KENYA: Global action on energy-efficient, climate-friendly refrigeration and air conditioning could avoid as much as 460 billion tonnes of greenhouse gas emissions over the next four decades.
That potential saving – equal to around eight years of global emissions at 2018 levels – is claimed in a new report from the United Nations Environment Programme (UNEP) and the International Energy Agency (IEA).
According to the Cooling Emissions and Policy Synthesis Report , there are an estimated 3.6 billion cooling appliances in use globally today, and that number is growing by up to 10 devices every second.
The report says that if cooling is provided to everybody who needs it – and not just those who can afford it – this would require as many as 14 billion cooling appliances by 2050.
However, it estimates that reductions of between 210 and 460 billion tonnes of CO2 equivalent emissions can be delivered over the next 40 years by improving the cooling industry’s energy efficiency and moving to climate-friendly refrigerants.
It urges countries to integrate these actions into their implementation of the Kigali Amendment to the Montreal Protocol.

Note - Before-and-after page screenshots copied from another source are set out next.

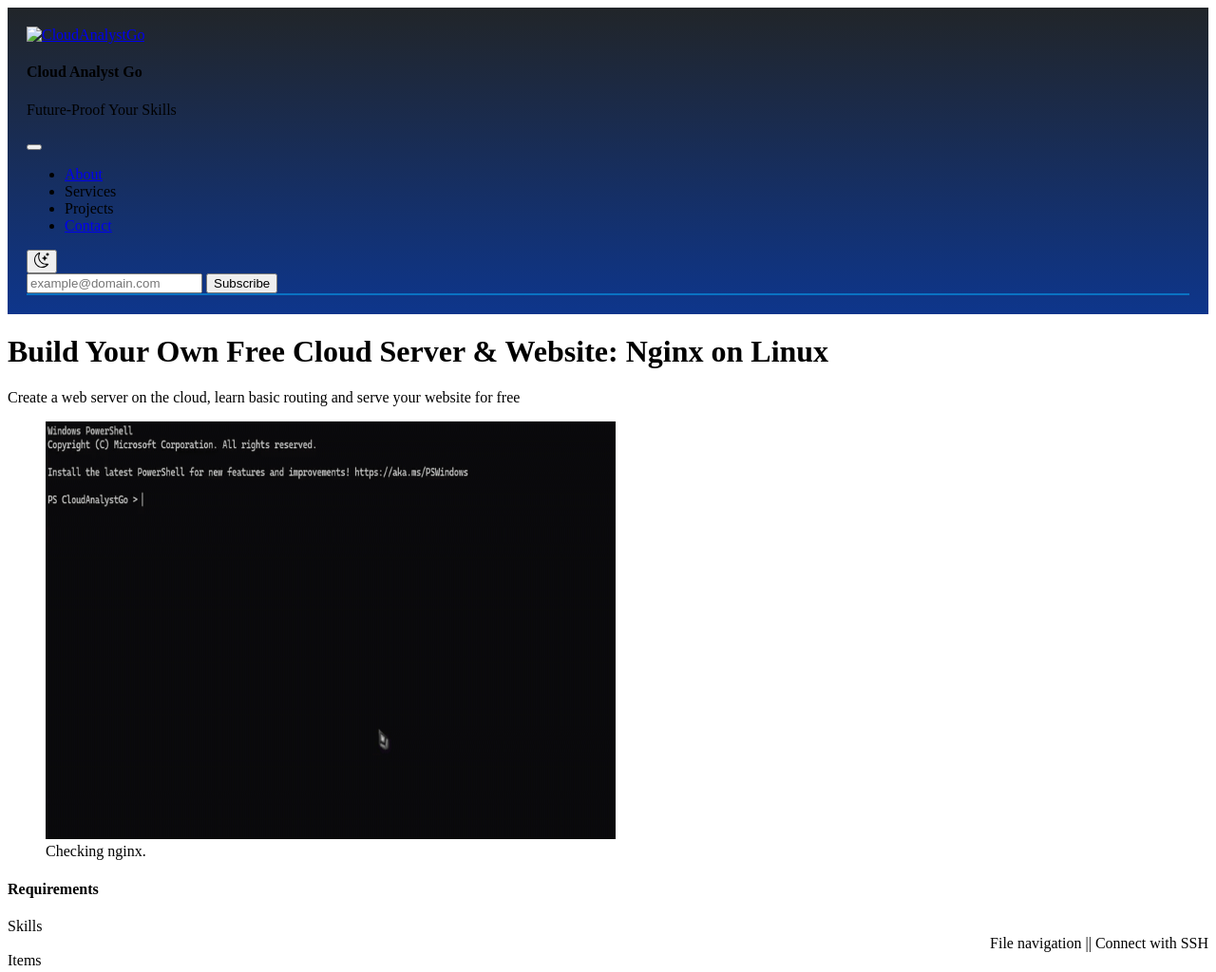
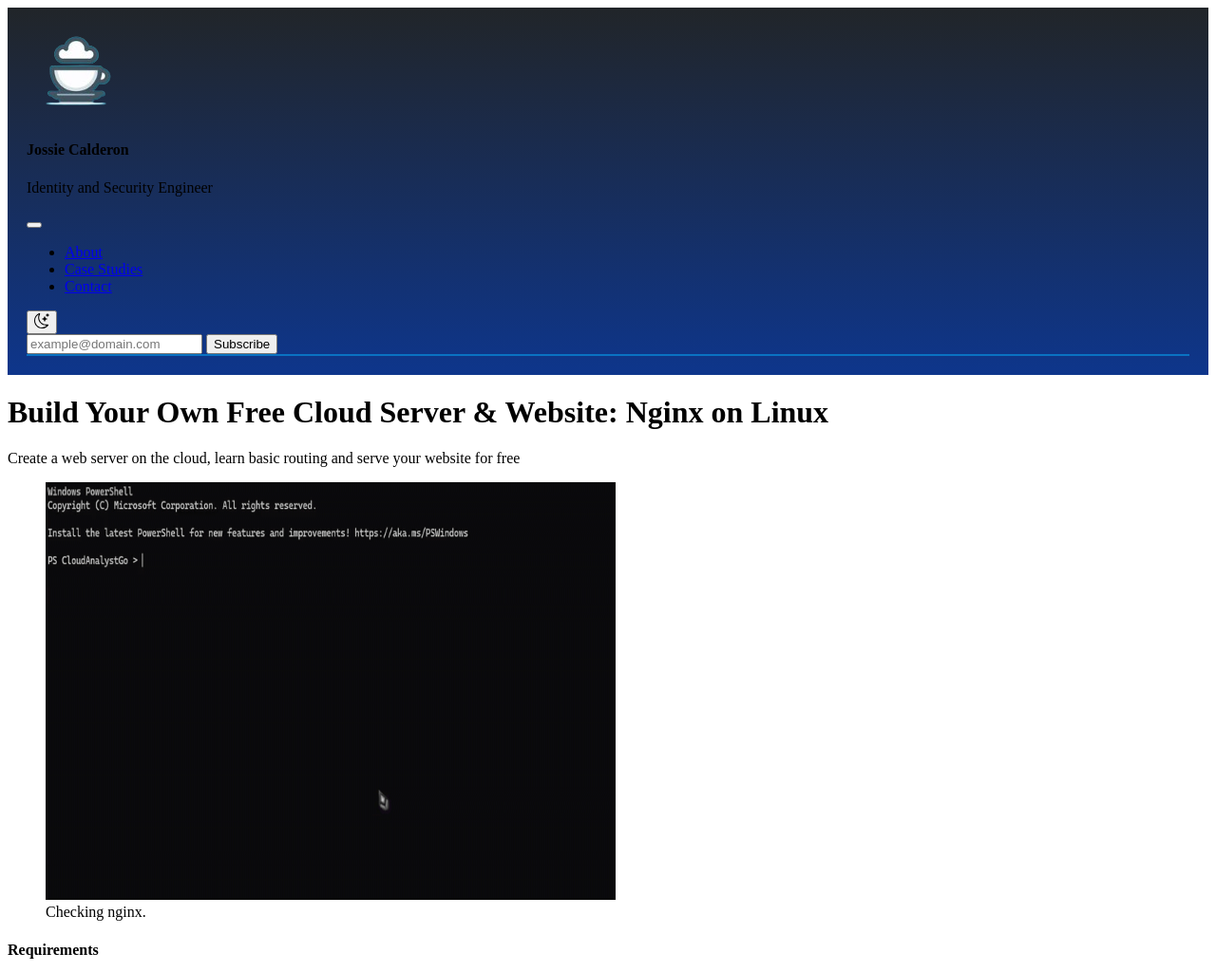
Before and after one commit to jossiecalderon/jossiecalderon, a website: page html/create-a-web-server.html in a window 1280 px wide. Shown: the top 1024 px of the page at 95% size. Drawn offline with nearby package versions, Linux system fonts and the light colour scheme; files whose address does not match are found by name.

Commit message:
Update website links

```diff
--- a/html/create-a-web-server.html
+++ b/html/create-a-web-server.html
@@ -39,11 +39,11 @@
       <nav class="container-fluid" aria-label="Main navigation">
         <div class="d-flex align-items-center">
           <a class="navbar-brand p-0 me-0 me-lg-2" href="/">
-            <img src="../favicons/cloudanalyst-logo-106x96-blue-outline.png" alt="CloudAnalystGo">
+            <img src="../favicons/jossiecalderon-logo-106x96-blue-outline.png" alt="Jossie Calderon Logo">
           </a>
           <div class="d-flex flex-column align-items-center">
-            <h4>Cloud Analyst Go</h4>
-            <p class="mb-0">Future-Proof Your Skills</p>
+            <h4>Jossie Calderon</h4>
+            <p class="mb-0">Identity and Security Engineer</p>
           </div>
         </div>
 
@@ -61,11 +61,11 @@
               <a class="nav-link" href="#aboutMe">About</a>
             </li>
             <li class="nav-item">
-              <a class="nav-link" id="servicesButton">Services</a>
+              <a class="nav-link" id="libraryButton" href="/html/case-studies.html">Case Studies</a>
             </li>
-            <li class="nav-item">
+            <!--<li class="nav-item">
               <a class="nav-link" id="projectsButton">Projects</a>
-            </li>
+            </li>-->
             <li class="nav-item">
               <a class="nav-link" data-bs-toggle="modal" data-bs-target="#contactModal" href="#" role="button">Contact</a>
             </li>
@@ -398,23 +398,23 @@
     </main>
 
     <footer class="d-flex flex-wrap justify-content-between align-items-center py-3 my-4" id="pageFooter" aria-label="Footer">
-      <p class="col-md-4 mb-0 text-body-secondary">©2025 Cloud Analyst Go</p>
+      <p class="col-md-4 mb-0 text-body-secondary">©2026 Jossie Calderon</p>
       <a href="#" class="col-md-4 d-flex align-items-center justify-content-center mb-3 mb-md-0 me-md-auto link-body-emphasis text-decoration-none" aria-label="footer-logo">
-        <img src="/android-chrome-transparent.png" alt="Website logo" width="96" height="96">
+        <img src="/img/android-chrome-transparent.png" alt="Website logo" width="96" height="96">
       </a>
       <ul class="nav col-md-4 justify-content-end">
         <li class="nav-item">
           <a href="#" class="nav-link px-2 text-body-secondary">Home</a>
         </li>
         <li class="nav-item">
-          <a href="/services.html" class="nav-link px-2 text-body-secondary">Services</a>
+          <a href="/case-studies.html" class="nav-link px-2 text-body-secondary">Case Studies</a>
         </li>
-        <li class="nav-item">
+        <!--<li class="nav-item">
           <a href="/projects.html" class="nav-link px-2 text-body-secondary">Projects</a>
         </li>
         <li class="nav-item">
           <a href="/faqs.html" class="nav-link px-2 text-body-secondary">FAQs</a>
-        </li>
+        </li>-->
         <li class="nav-item">
           <a href="/contact.html" class="nav-link px-2 text-body-secondary">Contact</a>
         </li>
```
Also changed, not shown: html/create-and-deploy-an-azure-vm.html (+14 -15 lines), index.html (+2 -2 lines), img/android-chrome-transparent.png (added).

Signatories to the Kigali Amendment have agreed to reduce the production and use of HFCs, which has the potential to avoid as much as 0.4°C of global warming by 2100 through this step alone.
“Nations must deliver massive cuts in their greenhouse gas emissions to get on track to limit global temperature rise this century to 1.5°C. This is critical to minimising the disastrous impacts of climate change,” said Inger Andersen, UNEP executive director.

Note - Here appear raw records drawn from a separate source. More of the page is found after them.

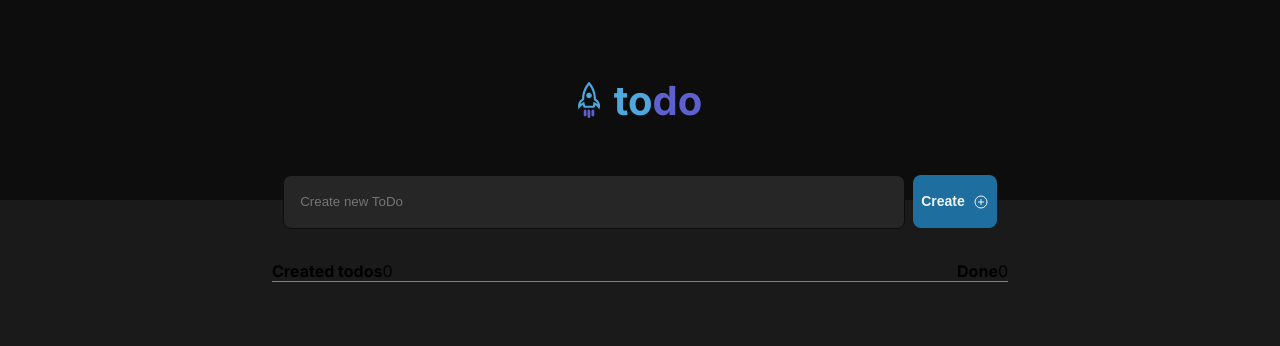
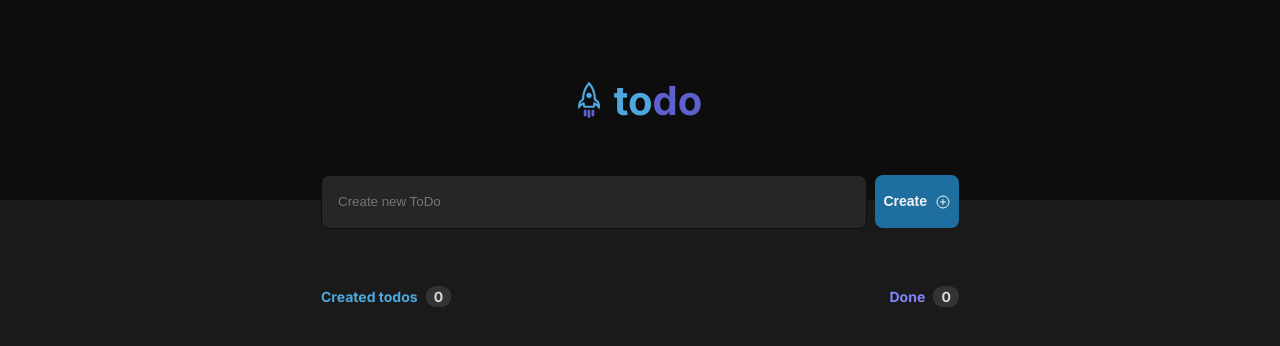
Before and after one commit to paulolima1212/ignite-desafio01, a React (Vite) app: page / in a window 1280 px wide. Shown: the top 346 px of the page. Built offline with nearby package versions, Linux system fonts and the light colour scheme.

Commit message:
feat: created todo info

```diff
--- a/src/Components/CreateToDo/styles.module.scss
+++ b/src/Components/CreateToDo/styles.module.scss
@@ -5,6 +5,7 @@
   align-items: center;
   justify-content: center;
   gap: 0.5rem;
+  width: 39.875rem;
 
   & > button[type='submit'] {
     border: none;
--- a/src/Components/InfoToDo/styles.module.scss
+++ b/src/Components/InfoToDo/styles.module.scss
@@ -1,8 +1,35 @@
 @use '../../Styles/colors.scss' as c;
 
 .infotodo {
-  width: 46rem;
-  border-bottom: solid 1px c.$gray-300;
+  width: 39.875rem;
   display: flex;
   justify-content: space-between;
+  padding: 1.5625rem 0;
+
+  span {
+    color: c.$gray-200;
+    background: c.$gray-400;
+    border-radius: 42%;
+    padding: 0.13rem 0.51rem;
+  }
 }
+
+.created {
+  display: flex;
+  justify-content: center;
+  align-items: center;
+  gap: 0.5rem;
+  color: c.$blue-200;
+  font-size: 0.875rem;
+  font-weight: bold;
+}
+
+.done {
+  display: flex;
+  justify-content: center;
+  align-items: center;
+  gap: 0.5rem;
+  color: c.$purple-100;
+  font-size: 0.875rem;
+  font-weight: bold;
+}
```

“As nations invest in Covid-19 recovery, they have an opportunity to use their resources wisely to reduce climate change, protect nature and reduce risks of further pandemics. Efficient, climate-friendly cooling can help to achieve all of these goals.”
The IEA estimates that doubling the energy efficiency of air conditioning by 2050 would reduce the need for 1,300GW of additional electricity generation capacity to meet peak demand – the equivalent of all the coal-fired power generation capacity in China and India in 2018. Worldwide, doubling the energy efficiency of air conditioners could save up to $2.9 trillion by 2050 in reduced electricity generation, transmission and distribution costs alone.
The report highlights the essential nature of cooling to maintaining healthy communities. This is underlined by the Covid-19 pandemic, with lockdowns forcing people to stay at home for long periods of time – a health concern in many hot countries – and the eventual deployment of temperature-sensitive vaccines.
“As governments roll out massive economic stimulus packages to deal with the economic and social impacts of the Covid-19 crisis, they have a unique opportunity to accelerate progress in efficient climate-friendly cooling,” said IEA executive director Dr Fatih Birol. “Higher efficiency standards are one of the most effective tools governments have to meet energy and environmental objectives. By improving cooling efficiency, they can reduce the need for new power plants, cut emissions and save consumers money.”
Amongst a number of measures, the report urges international cooperation through universal ratification and implementation of the Kigali Amendment and initiatives such as the Cool Coalition and the Biarritz Pledge for Fast Action on Efficient Cooling.
It also calls for countries to implement cooling action plans to accelerate the transition to climate friendly cooling and to develop minimum energy performance standards and energy efficiency labelling.
Promotion of building codes and other considerations to reduce demand for refrigeration and mechanical cooling, is also suggested. This could include district and community cooling schemes, improved building design, green roofs, and tree shading.
The Cooling Emissions and Policy Synthesis Report can be read and downloaded here.